Recorded data
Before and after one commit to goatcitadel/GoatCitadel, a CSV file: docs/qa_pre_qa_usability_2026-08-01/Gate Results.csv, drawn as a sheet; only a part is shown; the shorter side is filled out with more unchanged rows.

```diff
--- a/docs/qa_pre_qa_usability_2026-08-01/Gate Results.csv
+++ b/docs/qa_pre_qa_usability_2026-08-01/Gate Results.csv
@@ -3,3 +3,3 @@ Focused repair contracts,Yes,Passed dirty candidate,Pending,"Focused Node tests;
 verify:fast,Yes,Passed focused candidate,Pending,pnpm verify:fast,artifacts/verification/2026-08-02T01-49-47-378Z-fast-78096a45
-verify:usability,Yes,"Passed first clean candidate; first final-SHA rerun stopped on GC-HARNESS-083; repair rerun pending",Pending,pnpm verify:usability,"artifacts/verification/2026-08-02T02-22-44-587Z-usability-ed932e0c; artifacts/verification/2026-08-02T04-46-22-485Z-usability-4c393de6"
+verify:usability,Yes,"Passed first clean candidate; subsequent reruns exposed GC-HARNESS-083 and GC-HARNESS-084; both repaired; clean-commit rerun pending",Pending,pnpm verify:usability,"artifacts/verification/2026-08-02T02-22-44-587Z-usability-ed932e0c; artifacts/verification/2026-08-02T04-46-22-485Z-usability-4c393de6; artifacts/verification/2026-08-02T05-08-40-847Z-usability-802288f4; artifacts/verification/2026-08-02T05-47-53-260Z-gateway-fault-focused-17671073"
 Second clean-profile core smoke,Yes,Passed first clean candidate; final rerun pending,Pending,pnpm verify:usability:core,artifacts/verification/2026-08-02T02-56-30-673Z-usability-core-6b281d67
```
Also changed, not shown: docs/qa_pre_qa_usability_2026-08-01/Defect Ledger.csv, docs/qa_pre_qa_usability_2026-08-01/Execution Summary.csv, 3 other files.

● **TASK REQUIREMENTS**
The records above should all be quoted exactly, please.

● **SOLUTION TO THIS EXERCISE**
Before and after one commit to goatcitadel/GoatCitadel, a CSV file: docs/qa_pre_qa_usability_2026-08-01/Gate Results.csv, drawn as a sheet; only a part is shown; the shorter side is filled out with more unchanged rows.

```diff
--- a/docs/qa_pre_qa_usability_2026-08-01/Gate Results.csv
+++ b/docs/qa_pre_qa_usability_2026-08-01/Gate Results.csv
@@ -3,3 +3,3 @@ Focused repair contracts,Yes,Passed dirty candidate,Pending,"Focused Node tests;
 verify:fast,Yes,Passed focused candidate,Pending,pnpm verify:fast,artifacts/verification/2026-08-02T01-49-47-378Z-fast-78096a45
-verify:usability,Yes,"Passed first clean candidate; first final-SHA rerun stopped on GC-HARNESS-083; repair rerun pending",Pending,pnpm verify:usability,"artifacts/verification/2026-08-02T02-22-44-587Z-usability-ed932e0c; artifacts/verification/2026-08-02T04-46-22-485Z-usability-4c393de6"
+verify:usability,Yes,"Passed first clean candidate; subsequent reruns exposed GC-HARNESS-083 and GC-HARNESS-084; both repaired; clean-commit rerun pending",Pending,pnpm verify:usability,"artifacts/verification/2026-08-02T02-22-44-587Z-usability-ed932e0c; artifacts/verification/2026-08-02T04-46-22-485Z-usability-4c393de6; artifacts/verification/2026-08-02T05-08-40-847Z-usability-802288f4; artifacts/verification/2026-08-02T05-47-53-260Z-gateway-fault-focused-17671073"
 Second clean-profile core smoke,Yes,Passed first clean candidate; final rerun pending,Pending,pnpm verify:usability:core,artifacts/verification/2026-08-02T02-56-30-673Z-usability-core-6b281d67
```
Also changed, not shown: docs/qa_pre_qa_usability_2026-08-01/Defect Ledger.csv, docs/qa_pre_qa_usability_2026-08-01/Execution Summary.csv, 3 other files.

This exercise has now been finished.